Check every line below for the word "convertImg" and copy each one that has it.

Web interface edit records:
<<<<

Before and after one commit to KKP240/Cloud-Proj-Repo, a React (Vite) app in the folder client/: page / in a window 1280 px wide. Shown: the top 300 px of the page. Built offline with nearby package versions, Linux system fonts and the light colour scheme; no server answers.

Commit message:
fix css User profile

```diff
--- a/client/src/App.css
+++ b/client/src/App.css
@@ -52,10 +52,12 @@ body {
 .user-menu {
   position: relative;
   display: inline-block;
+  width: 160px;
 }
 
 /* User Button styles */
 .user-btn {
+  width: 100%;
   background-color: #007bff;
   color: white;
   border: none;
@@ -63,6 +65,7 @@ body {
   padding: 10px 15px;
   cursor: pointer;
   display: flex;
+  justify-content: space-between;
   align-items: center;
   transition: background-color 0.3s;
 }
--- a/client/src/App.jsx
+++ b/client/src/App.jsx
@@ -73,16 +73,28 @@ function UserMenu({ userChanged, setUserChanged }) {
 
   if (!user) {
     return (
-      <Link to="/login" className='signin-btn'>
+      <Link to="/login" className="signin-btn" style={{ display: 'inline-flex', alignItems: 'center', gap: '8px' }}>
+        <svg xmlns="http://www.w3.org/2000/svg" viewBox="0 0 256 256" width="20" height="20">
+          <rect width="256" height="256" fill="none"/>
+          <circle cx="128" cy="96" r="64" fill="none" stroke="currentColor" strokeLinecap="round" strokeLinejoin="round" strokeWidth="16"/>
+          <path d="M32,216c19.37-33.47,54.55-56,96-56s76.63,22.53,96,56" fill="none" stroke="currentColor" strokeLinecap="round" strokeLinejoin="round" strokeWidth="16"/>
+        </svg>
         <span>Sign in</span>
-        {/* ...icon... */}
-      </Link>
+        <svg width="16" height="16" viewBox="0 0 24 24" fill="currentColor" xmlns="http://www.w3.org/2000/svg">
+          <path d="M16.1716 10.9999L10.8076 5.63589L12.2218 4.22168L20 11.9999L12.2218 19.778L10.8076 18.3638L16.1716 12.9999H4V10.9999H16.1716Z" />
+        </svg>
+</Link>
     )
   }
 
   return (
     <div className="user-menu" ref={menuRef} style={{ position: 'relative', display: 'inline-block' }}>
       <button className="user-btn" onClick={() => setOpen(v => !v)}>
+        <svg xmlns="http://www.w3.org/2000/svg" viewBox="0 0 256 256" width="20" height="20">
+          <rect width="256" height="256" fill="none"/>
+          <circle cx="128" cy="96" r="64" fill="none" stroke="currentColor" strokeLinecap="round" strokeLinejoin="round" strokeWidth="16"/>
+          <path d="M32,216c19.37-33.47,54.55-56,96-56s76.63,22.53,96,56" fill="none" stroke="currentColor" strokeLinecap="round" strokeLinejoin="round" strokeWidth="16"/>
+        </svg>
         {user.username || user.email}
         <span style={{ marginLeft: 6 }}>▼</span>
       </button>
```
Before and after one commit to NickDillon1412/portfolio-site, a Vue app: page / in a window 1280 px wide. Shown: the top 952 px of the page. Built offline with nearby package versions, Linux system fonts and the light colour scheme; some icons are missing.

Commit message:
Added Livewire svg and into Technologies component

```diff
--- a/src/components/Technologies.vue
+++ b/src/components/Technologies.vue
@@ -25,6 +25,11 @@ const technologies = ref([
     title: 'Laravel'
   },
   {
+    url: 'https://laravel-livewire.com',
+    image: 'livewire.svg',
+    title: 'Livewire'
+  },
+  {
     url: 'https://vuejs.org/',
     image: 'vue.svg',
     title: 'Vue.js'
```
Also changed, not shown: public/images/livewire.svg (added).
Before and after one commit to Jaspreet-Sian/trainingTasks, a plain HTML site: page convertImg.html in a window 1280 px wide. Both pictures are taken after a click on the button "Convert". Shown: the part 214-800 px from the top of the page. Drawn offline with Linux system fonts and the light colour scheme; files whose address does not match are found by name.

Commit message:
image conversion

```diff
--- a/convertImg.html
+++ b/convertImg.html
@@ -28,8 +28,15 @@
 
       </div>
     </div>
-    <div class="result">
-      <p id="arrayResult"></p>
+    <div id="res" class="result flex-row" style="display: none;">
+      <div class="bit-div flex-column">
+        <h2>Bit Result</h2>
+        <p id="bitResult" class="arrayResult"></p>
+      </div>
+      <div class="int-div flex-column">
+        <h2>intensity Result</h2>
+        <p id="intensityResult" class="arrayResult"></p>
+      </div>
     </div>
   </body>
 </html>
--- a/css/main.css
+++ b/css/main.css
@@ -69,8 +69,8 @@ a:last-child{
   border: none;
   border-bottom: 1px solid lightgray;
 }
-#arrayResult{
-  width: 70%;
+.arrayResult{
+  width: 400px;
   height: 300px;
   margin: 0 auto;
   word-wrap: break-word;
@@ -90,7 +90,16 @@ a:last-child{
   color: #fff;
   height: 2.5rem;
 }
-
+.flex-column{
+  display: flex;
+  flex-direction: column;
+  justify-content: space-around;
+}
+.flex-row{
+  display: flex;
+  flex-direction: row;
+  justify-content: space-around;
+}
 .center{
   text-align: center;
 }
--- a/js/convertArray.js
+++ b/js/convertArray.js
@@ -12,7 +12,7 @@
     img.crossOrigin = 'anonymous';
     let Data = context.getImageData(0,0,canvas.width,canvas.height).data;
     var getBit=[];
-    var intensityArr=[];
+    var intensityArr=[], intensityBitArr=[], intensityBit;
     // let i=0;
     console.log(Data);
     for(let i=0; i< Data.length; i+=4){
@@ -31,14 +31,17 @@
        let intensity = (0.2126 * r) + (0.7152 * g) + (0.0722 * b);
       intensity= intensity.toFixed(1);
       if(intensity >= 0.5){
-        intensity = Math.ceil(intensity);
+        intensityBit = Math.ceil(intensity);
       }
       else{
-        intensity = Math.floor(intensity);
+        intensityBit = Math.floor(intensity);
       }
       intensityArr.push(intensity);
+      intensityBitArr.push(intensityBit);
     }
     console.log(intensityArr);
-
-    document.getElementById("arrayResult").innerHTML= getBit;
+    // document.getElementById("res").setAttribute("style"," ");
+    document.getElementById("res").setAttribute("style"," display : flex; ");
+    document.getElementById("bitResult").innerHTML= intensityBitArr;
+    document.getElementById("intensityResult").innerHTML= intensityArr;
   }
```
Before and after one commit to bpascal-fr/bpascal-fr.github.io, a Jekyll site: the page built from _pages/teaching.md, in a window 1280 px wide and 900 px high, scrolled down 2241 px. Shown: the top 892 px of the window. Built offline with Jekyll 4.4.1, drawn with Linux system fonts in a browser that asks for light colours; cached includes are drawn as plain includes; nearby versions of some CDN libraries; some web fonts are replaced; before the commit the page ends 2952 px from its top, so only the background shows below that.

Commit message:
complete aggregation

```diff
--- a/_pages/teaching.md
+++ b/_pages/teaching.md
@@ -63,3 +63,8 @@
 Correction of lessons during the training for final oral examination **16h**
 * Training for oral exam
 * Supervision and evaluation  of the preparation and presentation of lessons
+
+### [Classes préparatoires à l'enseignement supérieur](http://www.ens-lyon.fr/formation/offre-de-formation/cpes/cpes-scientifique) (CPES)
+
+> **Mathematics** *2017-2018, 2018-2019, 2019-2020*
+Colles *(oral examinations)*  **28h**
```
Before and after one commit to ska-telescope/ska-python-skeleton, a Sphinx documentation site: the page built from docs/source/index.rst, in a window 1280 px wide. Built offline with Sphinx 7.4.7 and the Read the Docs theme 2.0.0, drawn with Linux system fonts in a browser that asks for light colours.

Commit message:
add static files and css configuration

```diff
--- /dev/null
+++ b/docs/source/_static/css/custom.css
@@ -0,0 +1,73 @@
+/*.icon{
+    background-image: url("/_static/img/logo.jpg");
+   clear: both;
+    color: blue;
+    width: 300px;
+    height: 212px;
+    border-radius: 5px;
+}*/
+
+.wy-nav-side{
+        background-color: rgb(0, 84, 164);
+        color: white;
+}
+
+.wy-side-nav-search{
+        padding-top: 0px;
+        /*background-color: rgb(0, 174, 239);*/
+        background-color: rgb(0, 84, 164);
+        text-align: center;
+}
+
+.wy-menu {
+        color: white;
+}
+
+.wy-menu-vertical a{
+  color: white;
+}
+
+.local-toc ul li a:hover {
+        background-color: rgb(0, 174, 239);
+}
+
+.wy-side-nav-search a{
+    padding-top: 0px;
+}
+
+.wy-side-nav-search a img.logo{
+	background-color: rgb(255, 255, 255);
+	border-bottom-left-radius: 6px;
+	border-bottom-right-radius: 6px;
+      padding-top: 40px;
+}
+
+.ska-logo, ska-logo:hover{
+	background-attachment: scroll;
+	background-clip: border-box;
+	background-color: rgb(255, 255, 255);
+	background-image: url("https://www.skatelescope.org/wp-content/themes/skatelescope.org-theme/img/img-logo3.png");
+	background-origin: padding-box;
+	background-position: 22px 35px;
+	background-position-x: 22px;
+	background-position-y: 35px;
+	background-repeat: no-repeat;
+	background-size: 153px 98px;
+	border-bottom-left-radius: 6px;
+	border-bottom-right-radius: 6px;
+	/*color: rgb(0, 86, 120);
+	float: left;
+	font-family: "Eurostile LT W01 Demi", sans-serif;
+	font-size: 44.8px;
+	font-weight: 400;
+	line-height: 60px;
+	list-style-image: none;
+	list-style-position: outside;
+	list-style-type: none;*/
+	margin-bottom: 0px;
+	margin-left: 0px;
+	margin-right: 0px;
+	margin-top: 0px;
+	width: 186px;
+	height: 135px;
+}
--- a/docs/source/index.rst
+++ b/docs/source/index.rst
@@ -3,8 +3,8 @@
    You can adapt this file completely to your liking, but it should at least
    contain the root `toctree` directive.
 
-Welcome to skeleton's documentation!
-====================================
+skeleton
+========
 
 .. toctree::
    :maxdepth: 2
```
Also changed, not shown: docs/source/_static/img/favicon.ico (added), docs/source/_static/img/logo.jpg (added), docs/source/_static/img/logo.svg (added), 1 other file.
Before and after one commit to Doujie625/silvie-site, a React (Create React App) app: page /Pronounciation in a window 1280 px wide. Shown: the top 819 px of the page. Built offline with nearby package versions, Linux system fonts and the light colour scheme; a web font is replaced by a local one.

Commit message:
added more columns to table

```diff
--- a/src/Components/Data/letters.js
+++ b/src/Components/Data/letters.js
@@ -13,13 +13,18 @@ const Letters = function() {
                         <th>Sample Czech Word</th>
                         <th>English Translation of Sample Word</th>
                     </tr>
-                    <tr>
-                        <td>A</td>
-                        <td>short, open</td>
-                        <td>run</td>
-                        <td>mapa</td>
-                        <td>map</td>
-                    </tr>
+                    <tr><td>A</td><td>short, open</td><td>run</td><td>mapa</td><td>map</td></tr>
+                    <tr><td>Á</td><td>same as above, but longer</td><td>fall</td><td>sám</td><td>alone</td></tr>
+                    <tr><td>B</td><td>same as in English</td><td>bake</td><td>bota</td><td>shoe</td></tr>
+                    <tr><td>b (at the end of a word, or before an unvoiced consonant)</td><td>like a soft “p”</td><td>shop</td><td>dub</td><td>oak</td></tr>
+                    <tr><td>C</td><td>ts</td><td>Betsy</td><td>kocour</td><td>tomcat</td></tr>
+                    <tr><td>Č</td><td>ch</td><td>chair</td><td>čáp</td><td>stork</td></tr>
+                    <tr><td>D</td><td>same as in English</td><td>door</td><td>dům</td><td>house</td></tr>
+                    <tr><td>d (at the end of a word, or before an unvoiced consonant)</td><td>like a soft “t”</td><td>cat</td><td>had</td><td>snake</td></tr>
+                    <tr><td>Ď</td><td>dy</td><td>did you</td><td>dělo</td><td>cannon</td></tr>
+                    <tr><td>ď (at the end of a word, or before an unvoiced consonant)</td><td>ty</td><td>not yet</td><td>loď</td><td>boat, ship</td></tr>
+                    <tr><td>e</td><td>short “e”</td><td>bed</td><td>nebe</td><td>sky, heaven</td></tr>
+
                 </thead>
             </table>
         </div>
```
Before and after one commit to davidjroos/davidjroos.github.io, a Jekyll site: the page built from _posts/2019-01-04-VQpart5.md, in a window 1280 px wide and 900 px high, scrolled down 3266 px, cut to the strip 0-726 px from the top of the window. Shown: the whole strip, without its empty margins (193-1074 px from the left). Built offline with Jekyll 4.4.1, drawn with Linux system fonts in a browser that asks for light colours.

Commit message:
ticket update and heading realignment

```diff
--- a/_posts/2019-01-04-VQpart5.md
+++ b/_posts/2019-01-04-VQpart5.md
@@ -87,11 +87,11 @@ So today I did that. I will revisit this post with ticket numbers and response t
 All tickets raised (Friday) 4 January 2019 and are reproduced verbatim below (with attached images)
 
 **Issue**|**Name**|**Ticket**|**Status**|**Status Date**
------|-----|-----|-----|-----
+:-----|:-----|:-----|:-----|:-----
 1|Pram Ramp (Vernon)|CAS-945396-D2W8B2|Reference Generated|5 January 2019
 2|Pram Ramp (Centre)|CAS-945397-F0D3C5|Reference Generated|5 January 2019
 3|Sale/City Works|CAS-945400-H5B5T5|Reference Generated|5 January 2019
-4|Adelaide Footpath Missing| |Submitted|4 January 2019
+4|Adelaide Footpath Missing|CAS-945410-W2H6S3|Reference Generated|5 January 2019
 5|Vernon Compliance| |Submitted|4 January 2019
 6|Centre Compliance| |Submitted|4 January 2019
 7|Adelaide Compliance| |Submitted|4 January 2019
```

>>>>

▶ [Answer area]
Before and after one commit to Jaspreet-Sian/trainingTasks, a plain HTML site: page convertImg.html in a window 1280 px wide. Both pictures are taken after a click on the button "Convert". Shown: the part 214-800 px from the top of the page. Drawn offline with Linux system fonts and the light colour scheme; files whose address does not match are found by name.
--- a/convertImg.html
+++ b/convertImg.html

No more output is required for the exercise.